- warmly comfortable or cozy, as a place, accommodations, etc.: a snug little house.
- fitting closely, as a garment: a snug jacket.
- more or less compact or limited in size, and sheltered or warm: a snug harbor.
- trim, neat, or compactly arranged, as a ship or its parts.
- comfortably circumstanced, as persons.
- pleasant or agreeable, especially in a small, exclusive way: a snug coterie of writers.
- enabling one to live in comfort: a snug fortune.
- secret; concealed; well-hidden: a snug hideout.
- to lie closely or comfortably; nestle.
- to make snug.
- Nautical. to prepare for a storm by taking in sail, lashing deck gear, etc. (usually followed by down).
- in a snug manner: The shirt fit snug around the neck.
- British. a small, secluded room in a tavern, as for private parties.
Origin of snug
Examples from the Web for snugger
Snugger they'd be by far in Stirling Lodge than here, I'll warrant.John Splendid
A snugger and more comfortable place it would have been hard to find.The Secret Wireless
Lewis E. Theiss
I wish we were in a snugger berth, where we could moor ship—that I do.The Three Lieutenants
We set to work to make the Hut, if anything, safer and snugger.The Home of the Blizzard
I came to ask you to come down into my bed, but it is snugger here.Desperate Remedies
- comfortably warm and well-protected; cosythe children were snug in bed during the blizzard
- small but comfortablea snug cottage
- well-ordered; compacta snug boat

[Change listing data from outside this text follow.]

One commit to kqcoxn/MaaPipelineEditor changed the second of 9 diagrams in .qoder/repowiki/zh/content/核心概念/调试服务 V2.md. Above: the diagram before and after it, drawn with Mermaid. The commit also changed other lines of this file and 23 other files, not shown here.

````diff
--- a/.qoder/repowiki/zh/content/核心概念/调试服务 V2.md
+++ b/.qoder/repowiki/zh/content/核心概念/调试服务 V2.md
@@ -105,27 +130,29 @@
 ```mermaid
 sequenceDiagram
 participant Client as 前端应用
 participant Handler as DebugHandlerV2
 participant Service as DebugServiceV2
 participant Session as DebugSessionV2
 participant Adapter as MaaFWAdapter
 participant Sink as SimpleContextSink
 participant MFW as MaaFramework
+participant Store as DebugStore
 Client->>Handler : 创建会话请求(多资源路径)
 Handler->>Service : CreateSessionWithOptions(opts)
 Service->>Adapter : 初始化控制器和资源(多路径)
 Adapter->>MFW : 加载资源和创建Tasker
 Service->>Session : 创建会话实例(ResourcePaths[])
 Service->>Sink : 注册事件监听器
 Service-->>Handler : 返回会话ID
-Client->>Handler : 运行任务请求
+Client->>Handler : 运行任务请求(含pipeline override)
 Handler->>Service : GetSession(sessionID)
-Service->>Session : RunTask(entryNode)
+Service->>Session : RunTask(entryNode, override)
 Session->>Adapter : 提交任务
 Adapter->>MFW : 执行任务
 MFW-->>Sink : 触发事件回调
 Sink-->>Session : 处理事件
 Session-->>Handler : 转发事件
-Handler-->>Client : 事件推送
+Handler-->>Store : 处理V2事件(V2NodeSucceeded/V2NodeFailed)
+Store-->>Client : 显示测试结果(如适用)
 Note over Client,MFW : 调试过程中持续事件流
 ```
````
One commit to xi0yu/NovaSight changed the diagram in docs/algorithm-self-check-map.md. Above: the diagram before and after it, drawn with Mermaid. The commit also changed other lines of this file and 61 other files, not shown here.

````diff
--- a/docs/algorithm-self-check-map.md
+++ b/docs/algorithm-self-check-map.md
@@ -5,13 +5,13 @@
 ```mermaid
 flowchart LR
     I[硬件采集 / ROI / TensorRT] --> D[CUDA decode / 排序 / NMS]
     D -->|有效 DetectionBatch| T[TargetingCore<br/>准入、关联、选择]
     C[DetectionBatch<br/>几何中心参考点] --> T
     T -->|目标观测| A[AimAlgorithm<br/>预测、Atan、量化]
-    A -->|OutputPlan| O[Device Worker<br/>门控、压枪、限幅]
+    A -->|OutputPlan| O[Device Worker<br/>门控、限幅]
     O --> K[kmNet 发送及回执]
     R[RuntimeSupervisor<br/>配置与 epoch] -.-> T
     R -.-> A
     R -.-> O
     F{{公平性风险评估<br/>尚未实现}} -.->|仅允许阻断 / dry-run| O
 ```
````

- sheltered and securea snug anchorage
- fitting closely and comfortably
- offering safe concealment
- (in Britain and Ireland) one of the bars in certain pubs, offering intimate seating for only a few persons
- engineering a small peg under the head of a bolt engaging with a slot in the bolted component to prevent the bolt turning when the nut is tightened
- to make or become comfortable and warm
- (tr) nautical to make (a vessel) ready for a storm by lashing down gear
Word Origin and History for snugger
1590s, "compact, trim" (of a ship), especially "protected from the weather," perhaps from a Scandinavian source, cf. Old Norse snoggr "short-haired," Old Swedish snygg, Old Danish snøg "neat, tidy," perhaps from PIE *kes- (1) "to scratch" (see xyster). Sense of "in a state of ease or comfort" first recorded 1620s. Meaning "fit closely" is first found 1838. Expression snug as a bug in a rug attested by 1769; earlier snug as a bee in a box (1706).